Only lines with the string "sigma" are wanted. Pull them out of the data.

- Data section
*****
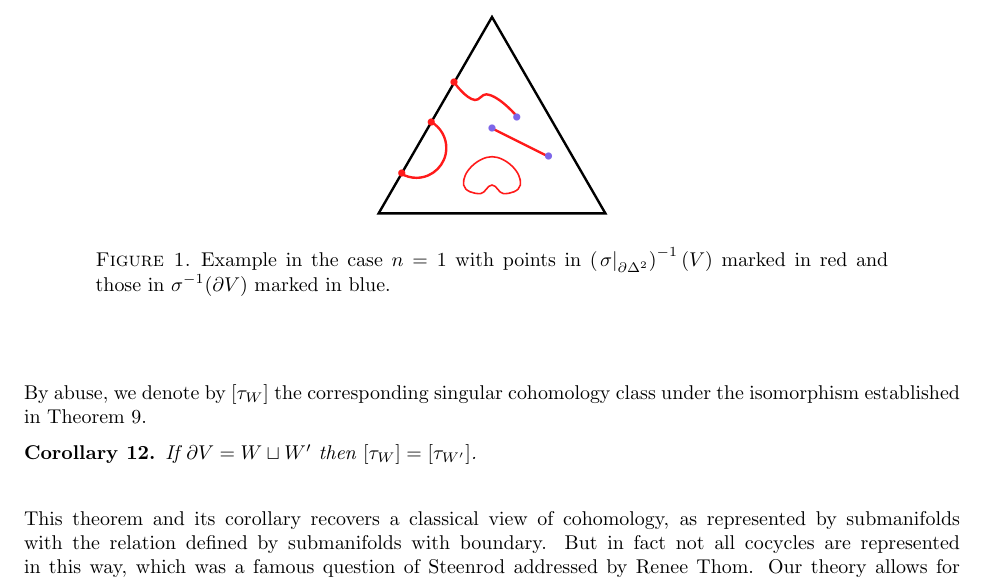
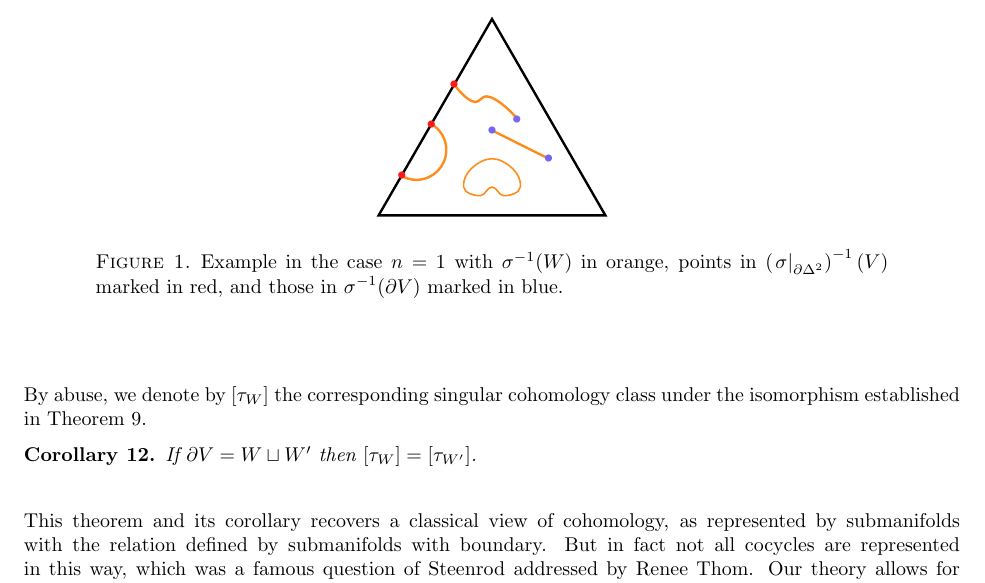
Before and after one commit to devsinha/intersection-cochains, a LaTeX paper (ElementaryIntersectionCochains.tex): part of page 3 of 5, cut so that both start at the same text. Compiled offline with LaTeX, dvips and Ghostscript.

Commit message:
Update ElementaryIntersectionCochains.tex
Added an extra color to the figure for clarity.

```diff
--- a/ElementaryIntersectionCochains.tex
+++ b/ElementaryIntersectionCochains.tex
@@ -186,19 +186,19 @@ $\partial V = W$, and thus correspond to $\tau_{W} (\sigma)$.
 	\begin{center}
 		\begin{pspicture}(0.5,-0.5)(3.5,3.5)
 		\pspolygon[linewidth=1.2pt](0,0)(4,0)(2,3.46410161514)
-		\psarc[linecolor=red!90,linewidth=1.2pt](0.66666,1.15470053838){1.5em}{-120}{60}
-		\pscurve[linecolor=red!90,linewidth=1.2pt](1.33333,2.3094017676)(1.7,2)(1.9,2.1)(2.45,1.7)
+		\psarc[linecolor=orange!90,linewidth=1.2pt](0.66666,1.15470053838){1.5em}{-120}{60}
+		\pscurve[linecolor=orange!90,linewidth=1.2pt](1.33333,2.3094017676)(1.7,2)(1.9,2.1)(2.45,1.7)
 		\psdot[linecolor=red!90,fillcolor=red!90](0.41,0.7)
 		\psdot[linecolor=red!90,fillcolor=red!90](0.93,1.6)
 		\psdot[linecolor=red!90,fillcolor=red!90](1.3333,2.3094)
 		\psdot[linecolor=blue!70!violet!60,fillcolor=red!50](2.44,1.7)
-		\psline[linecolor=red!90,linewidth=1.2pt](2,1.5)(3,1)
-		\psdot[linecolor=blue!70!violet!60,fillcolor=red!50](2,1.5)
-		\psdot[linecolor=blue!70!violet!60,fillcolor=red!50](3,1)
-		\psccurve[linecolor=red!90,fillcolor=red!90](1.5,0.5)(1.8,0.35)(2,0.5)(2.2,0.35)(2.5,0.5)(2,1)
+		\psline[linecolor=orange!90,linewidth=1.2pt](2,1.5)(3,1)
+		\psdot[linecolor=blue!80!violet!60,fillcolor=red!50](2,1.5)
+		\psdot[linecolor=blue!80!violet!60,fillcolor=red!50](3,1)
+		\psccurve[linecolor=orange!90,fillcolor=red!90](1.5,0.5)(1.8,0.35)(2,0.5)(2.2,0.35)(2.5,0.5)(2,1)
 		\end{pspicture}
 	\end{center}
-\caption{Example in the case $n=1$ with points in $\left(\left.\sigma\right|_{\partial\Delta^2}\right)^{-1}(V)$ marked in red and those in $\sigma^{-1}(\partial V)$ marked in blue.}
+\caption{Example in the case $n=1$ with $\sigma^{-1}(W)$ in orange, points in $\left(\left.\sigma\right|_{\partial\Delta^2}\right)^{-1}(V)$ marked in red, and those in $\sigma^{-1}(\partial V)$ marked in blue.}
 \end{figure}
 
 By abuse, we denote by $[\tau_{W}]$ the corresponding singular cohomology class under the isomorphism established in Theorem~\ref{T:qi}.
```
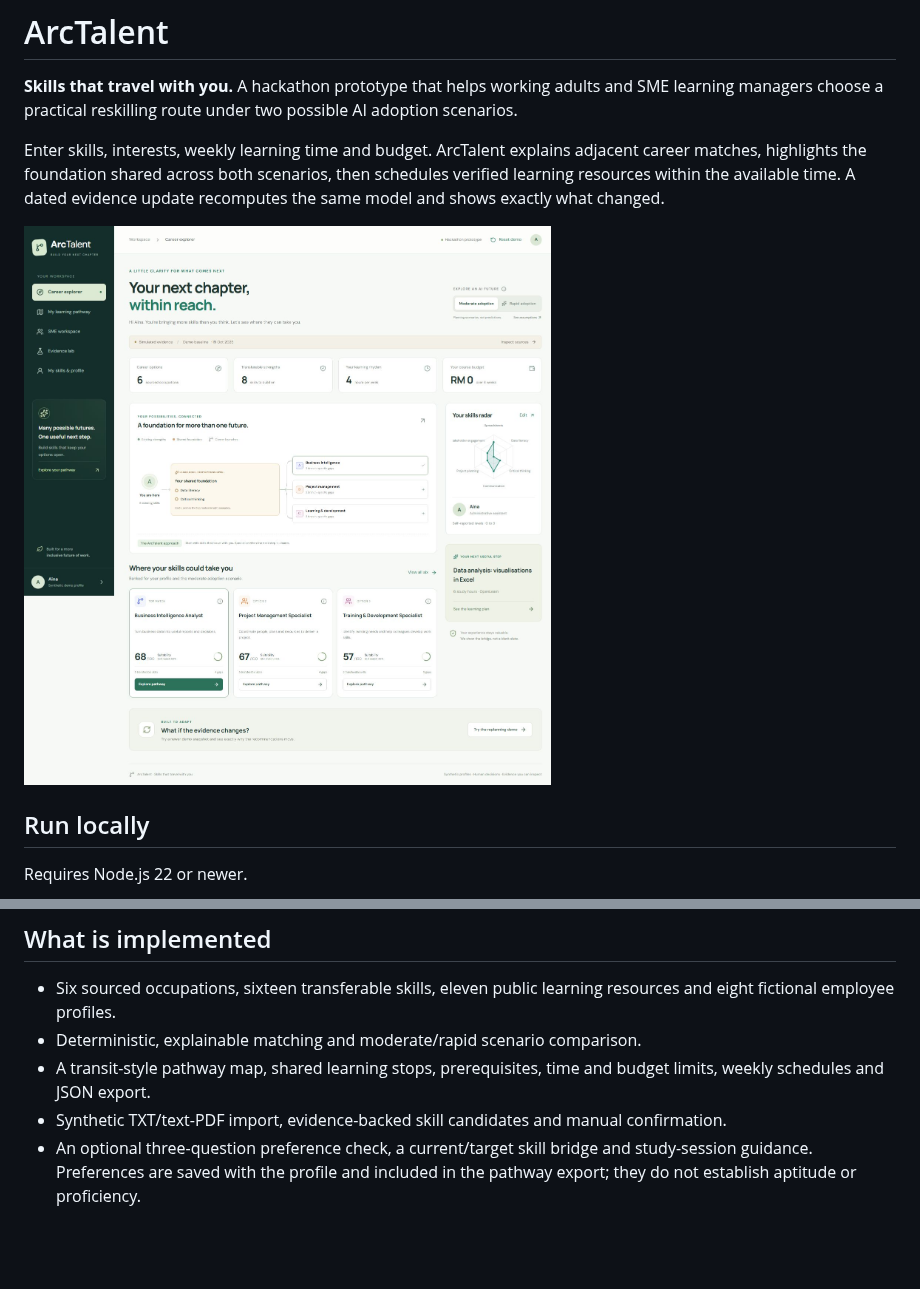
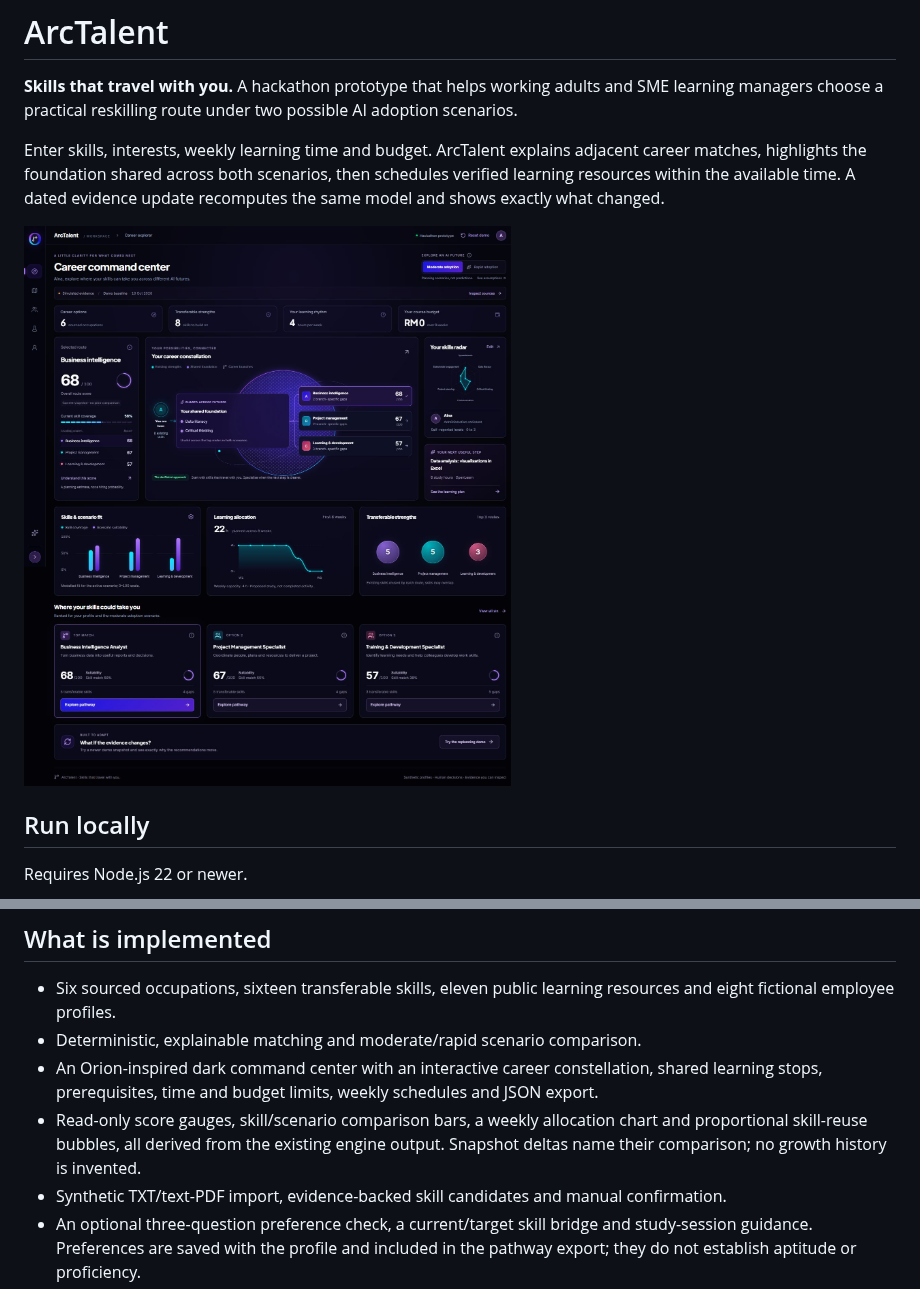
Before and after one commit to MantouOP/ArcTalent, a Markdown page: README.md, 2 parts joined by grey strips. Rendered like a GitHub page; pictures changed too: docs/images/orion-command-center.png (added); blank space fills up the shorter version.

Commit message:
Redesign ArcTalent as an Orion dark command center

```diff
--- a/README.md
+++ b/README.md
@@ -4,7 +4,7 @@
 
 Enter skills, interests, weekly learning time and budget. ArcTalent explains adjacent career matches, highlights the foundation shared across both scenarios, then schedules verified learning resources within the available time. A dated evidence update recomputes the same model and shows exactly what changed.
 
-![ArcTalent career explorer](docs/images/dashboard.jpg)
+![ArcTalent Orion command center](docs/images/orion-command-center.png)
 
 ## Run locally
 
@@ -44,7 +44,8 @@ See the timed [demo script](docs/DEMO.md), [editable implementation plan](docs/I
 
 - Six sourced occupations, sixteen transferable skills, eleven public learning resources and eight fictional employee profiles.
 - Deterministic, explainable matching and moderate/rapid scenario comparison.
-- A transit-style pathway map, shared learning stops, prerequisites, time and budget limits, weekly schedules and JSON export.
+- An Orion-inspired dark command center with an interactive career constellation, shared learning stops, prerequisites, time and budget limits, weekly schedules and JSON export.
+- Read-only score gauges, skill/scenario comparison bars, a weekly allocation chart and proportional skill-reuse bubbles, all derived from the existing engine output. Snapshot deltas name their comparison; no growth history is invented.
 - Synthetic TXT/text-PDF import, evidence-backed skill candidates and manual confirmation.
 - An optional three-question preference check, a current/target skill bridge and study-session guidance. Preferences are saved with the profile and included in the pathway export; they do not establish aptitude or proficiency.
 - Browser persistence for the worker profile, selected scenario, evidence snapshot, course activity and destination preference.
```
Also changed, not shown: docs/TECHNICAL_DECLARATION.md (+2 -0 lines), docs/VERIFICATION.md (+16 -1 lines), docs/images/orion-mobile.png (added), docs/images/orion-workforce.png (added), 9 other files.
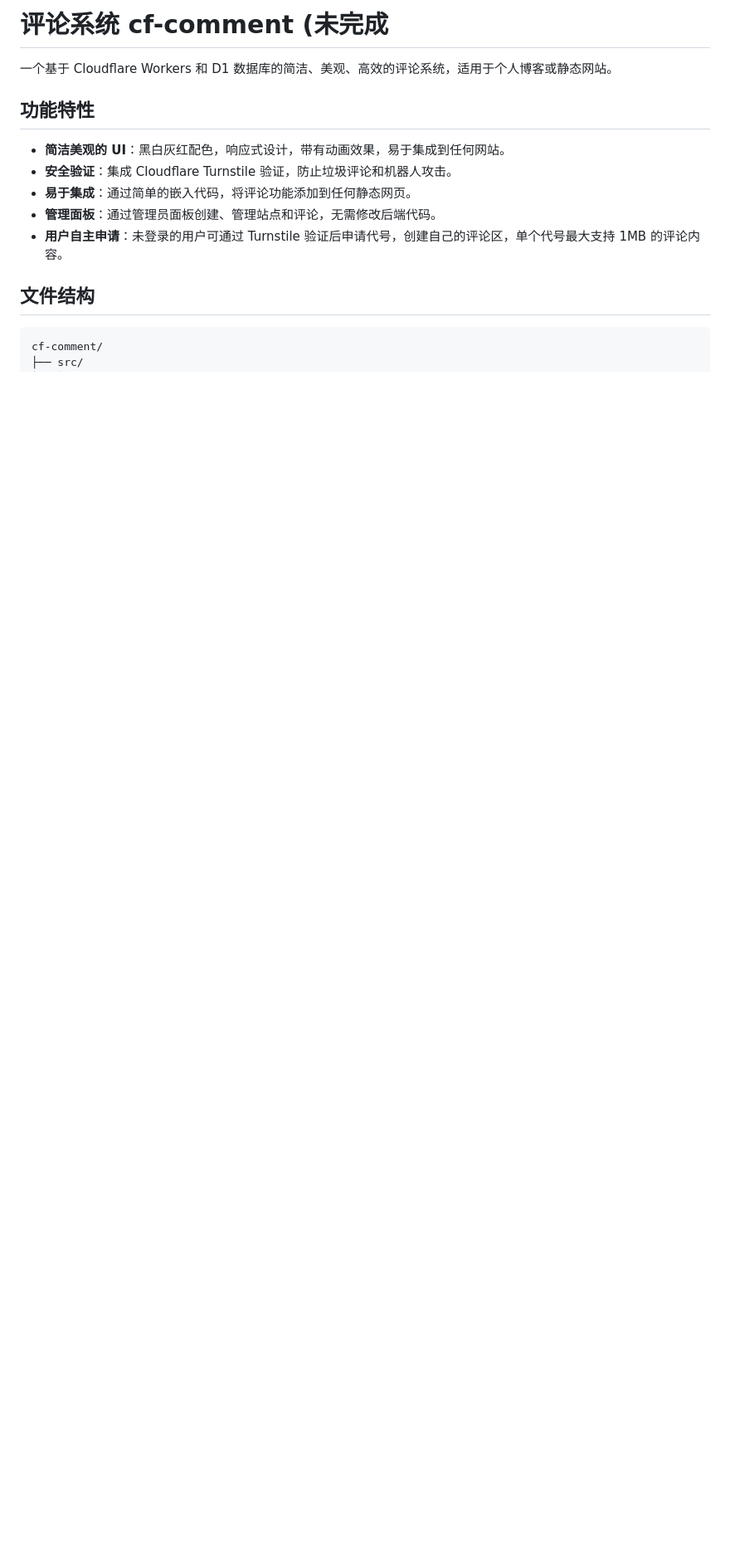
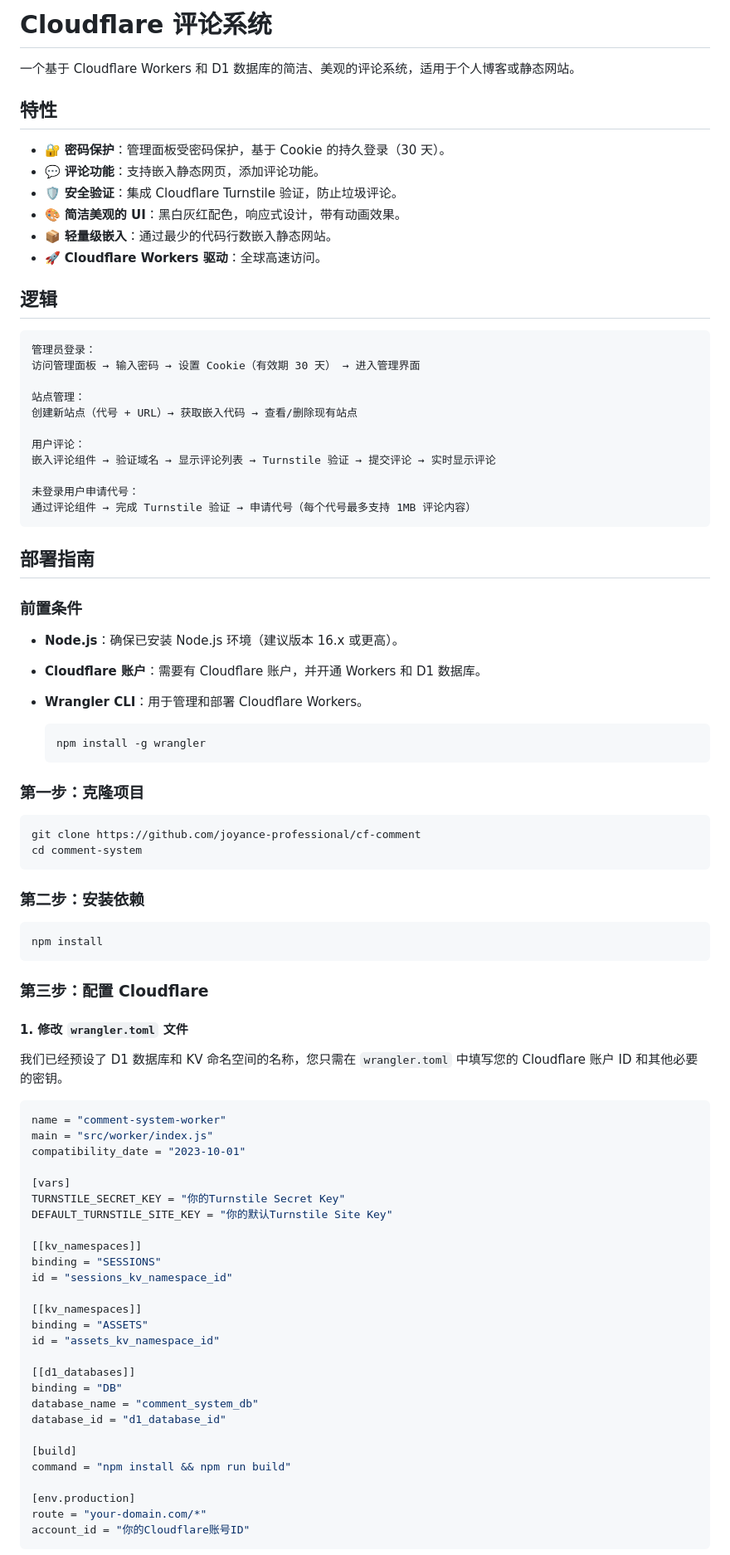
Before and after one commit to joyance-professional/cf-comment, a Markdown page: README-cn.md, the part around the change printed below. Shown: that part at 83% size. Drawn GitHub-style; blank space fills up the shorter version.

````diff
--- a/README-cn.md
+++ b/README-cn.md
@@ -1,16 +1,90 @@
-# 评论系统 cf-comment (未完成
+# Cloudflare 评论系统
 
-一个基于 Cloudflare Workers 和 D1 数据库的简洁、美观、高效的评论系统，适用于个人博客或静态网站。
+一个基于 Cloudflare Workers 和 D1 数据库的简洁、美观的评论系统，适用于个人博客或静态网站。
 
-## 功能特性
+## 特性
 
-- **简洁美观的 UI**：黑白灰红配色，响应式设计，带有动画效果，易于集成到任何网站。
-- **安全验证**：集成 Cloudflare Turnstile 验证，防止垃圾评论和机器人攻击。
-- **易于集成**：通过简单的嵌入代码，将评论功能添加到任何静态网页。
-- **管理面板**：通过管理员面板创建、管理站点和评论，无需修改后端代码。
-- **用户自主申请**：未登录的用户可通过 Turnstile 验证后申请代号，创建自己的评论区，单个代号最大支持 1MB 的评论内容。
+- 🔐 **密码保护**：管理面板受密码保护，基于 Cookie 的持久登录（30 天）。
+- 💬 **评论功能**：支持嵌入静态网页，添加评论功能。
+- 🛡️ **安全验证**：集成 Cloudflare Turnstile 验证，防止垃圾评论。
+- 🎨 **简洁美观的 UI**：黑白灰红配色，响应式设计，带有动画效果。
+- 📦 **轻量级嵌入**：通过最少的代码行数嵌入静态网站。
+- 🚀 **Cloudflare Workers 驱动**：全球高速访问。
 
-## 文件结构
+## 逻辑
 
 ```
-cf-comment/
+管理员登录：
+访问管理面板 → 输入密码 → 设置 Cookie（有效期 30 天） → 进入管理界面
+
+站点管理：
+创建新站点（代号 + URL）→ 获取嵌入代码 → 查看/删除现有站点
+
+用户评论：
+嵌入评论组件 → 验证域名 → 显示评论列表 → Turnstile 验证 → 提交评论 → 实时显示评论
+
+未登录用户申请代号：
+通过评论组件 → 完成 Turnstile 验证 → 申请代号（每个代号最多支持 1MB 评论内容）
+```
+
+## 部署指南
+
+### 前置条件
+
+- **Node.js**：确保已安装 Node.js 环境（建议版本 16.x 或更高）。
+- **Cloudflare 账户**：需要有 Cloudflare 账户，并开通 Workers 和 D1 数据库。
+- **Wrangler CLI**：用于管理和部署 Cloudflare Workers。
+
+  ```bash
+  npm install -g wrangler
+  ```
+
+### 第一步：克隆项目
+
+```bash
+git clone https://github.com/joyance-professional/cf-comment
+cd comment-system
+```
+
+### 第二步：安装依赖
+
+```bash
+npm install
+```
+
+### 第三步：配置 Cloudflare
+
+#### 1. 修改 `wrangler.toml` 文件
+
+我们已经预设了 D1 数据库和 KV 命名空间的名称，您只需在 `wrangler.toml` 中填写您的 Cloudflare 账户 ID 和其他必要的密钥。
+
+```toml
+name = "comment-system-worker"
+main = "src/worker/index.js"
+compatibility_date = "2023-10-01"
+
+[vars]
+TURNSTILE_SECRET_KEY = "你的Turnstile Secret Key"
+DEFAULT_TURNSTILE_SITE_KEY = "你的默认Turnstile Site Key"
+
+[[kv_namespaces]]
+binding = "SESSIONS"
+id = "sessions_kv_namespace_id"
+
+[[kv_namespaces]]
+binding = "ASSETS"
+id = "assets_kv_namespace_id"
+
+[[d1_databases]]
+binding = "DB"
+database_name = "comment_system_db"
+database_id = "d1_database_id"
+
+[build]
+command = "npm install && npm run build"
+
+[env.production]
+route = "your-domain.com/*"
+account_id = "你的Cloudflare账号ID"
+```
+
````
Also changed, not shown: other parts of README-cn.md (+219 -187 lines).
*****
- Reply
@@ -186,19 +186,19 @@ $\partial V = W$, and thus correspond to $\tau_{W} (\sigma)$.
-\caption{Example in the case $n=1$ with points in $\left(\left.\sigma\right|_{\partial\Delta^2}\right)^{-1}(V)$ marked in red and those in $\sigma^{-1}(\partial V)$ marked in blue.}
+\caption{Example in the case $n=1$ with $\sigma^{-1}(W)$ in orange, points in $\left(\left.\sigma\right|_{\partial\Delta^2}\right)^{-1}(V)$ marked in red, and those in $\sigma^{-1}(\partial V)$ marked in blue.}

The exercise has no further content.